She watched the city buses pass by her house at regular intervals throughout the day, putting aside her book of crossword puzzles. They swished and roared down the street, sending the leaves awhirl and the neighbors’ dogs yelping. Betty wondered how she could have missed them all of these years, all that noise and the way they glinted in the daylight, which led her to consider what other things she might have missed as well, things that were right in front of her, as she sat in what had been her late husband’s favorite chair. She could not dwell on that now, not on a March morning as fine and bright as this one.  She began to count the buses, keeping track of them with a tick mark on the folded-over morning newspaper. One, two, three, and the day was still new. All of them headed somewhere; she began to wonder where.

Buses had been on her mind since the night before, when her phone rang just after supper. “Meemee!” Her eldest granddaughter, Emma, was calling, sounding breathless like she always did, as if her life was a great prize and she was its only winner. 

“Oh, I’m so glad you called, Emma! So glad!” The empty kitchen was quickly awash in light, with that young lilting voice. Emma was the first in the family to call her “Meemee.” No one knew where the name came from, but it stuck. Betty didn’t care for it at first, the cloying sound of it, but she soon loved it coming from the sweet tongues of her grandkids. She now thought of herself as “Meemee” as much as she thought of herself as Betty. 

Emma launched into her conversation and Betty listened, dizzily amused, as her granddaughter jumped from talking about the stray cat she was feeding to her microbiology studies to a parking ticket she’d just gotten. “And you know what else?” Emma said, without waiting for Betty to respond. “I decided that I’ll just leave the car parked, and take the bus everyday.”

“The bus? Aren’t you afraid?” It still horrified Betty that Emma had chosen to go to college in Atlanta, such a big city for a young girl. She pictured bus doors opening and closing, dour-faced, sweaty people swarming on, engulfing fair, freckled Emma. 

“Why, no, Meemee.” Emma sounded aghast at the idea.

“But I bought you a car so you could get around town.” Betty had written the check herself for a perfectly nice new Honda, Emma’s high school graduation present. Virtually indestructible, the salesman had assured her.

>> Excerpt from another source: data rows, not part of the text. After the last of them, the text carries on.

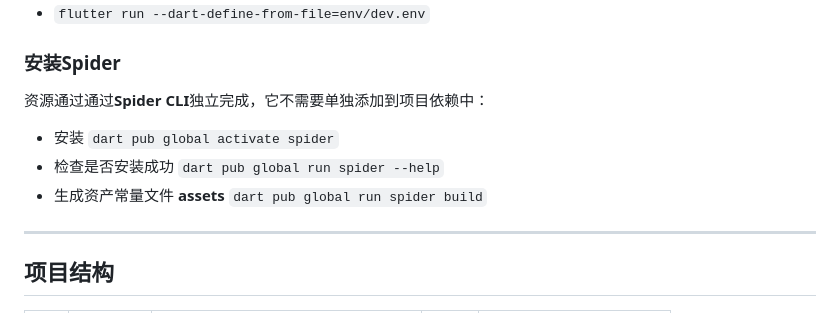
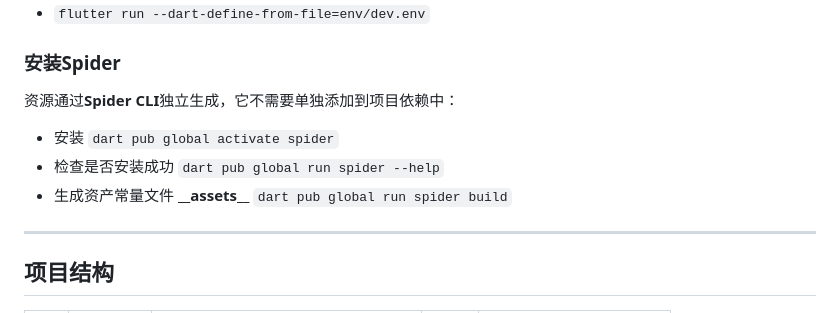
Before and after one commit to Danielqiuf/ink_flutter, a Markdown page: README.md, the part around the change. GitHub-like rendering.

Commit message:
优化md

```diff
--- a/README.md
+++ b/README.md
@@ -10,11 +10,11 @@ A new Flutter project.
 - `flutter run --dart-define-from-file=env/dev.env`
 
 ### 安装Spider
-资源通过通过**Spider CLI**独立完成，它不需要单独添加到项目依赖中：
+资源通过**Spider CLI**独立生成，它不需要单独添加到项目依赖中：
 
 - 安装 `dart pub global activate spider`
 - 检查是否安装成功 `dart pub global run spider --help`
-- 生成资产常量文件 **__assets__** `dart pub global run spider build`
+- 生成资产常量文件 **\_\_assets\_\_** `dart pub global run spider build`
 
 ---------------------------------------------------
 
```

“I need to reduce my carbon footprint,” Emma said. “We all should.” Her voice chirpy and earnest, she then went on to talk about lessening traffic and mindfulness and the overuse of plastics. Betty listened, lost, hopelessly so. She felt as if Emma spoke a different language. After she hung up the phone, she sat and looked at it for a long time, wondering when exactly she had gotten so old. She was eighty-three now, but occasionally she was off by a year or two in her recollection. Sometimes she had to consider her exact birthdate, or her place in her family. She forgot that she was the sixth-born, after Patsy and before Sam, but then she would remember that both Patsy and Sam were dead. It was a jarring thing, a heavy feeling, when everyone around you began to die. She was alone in the house now, and some days the only person she saw was the postman.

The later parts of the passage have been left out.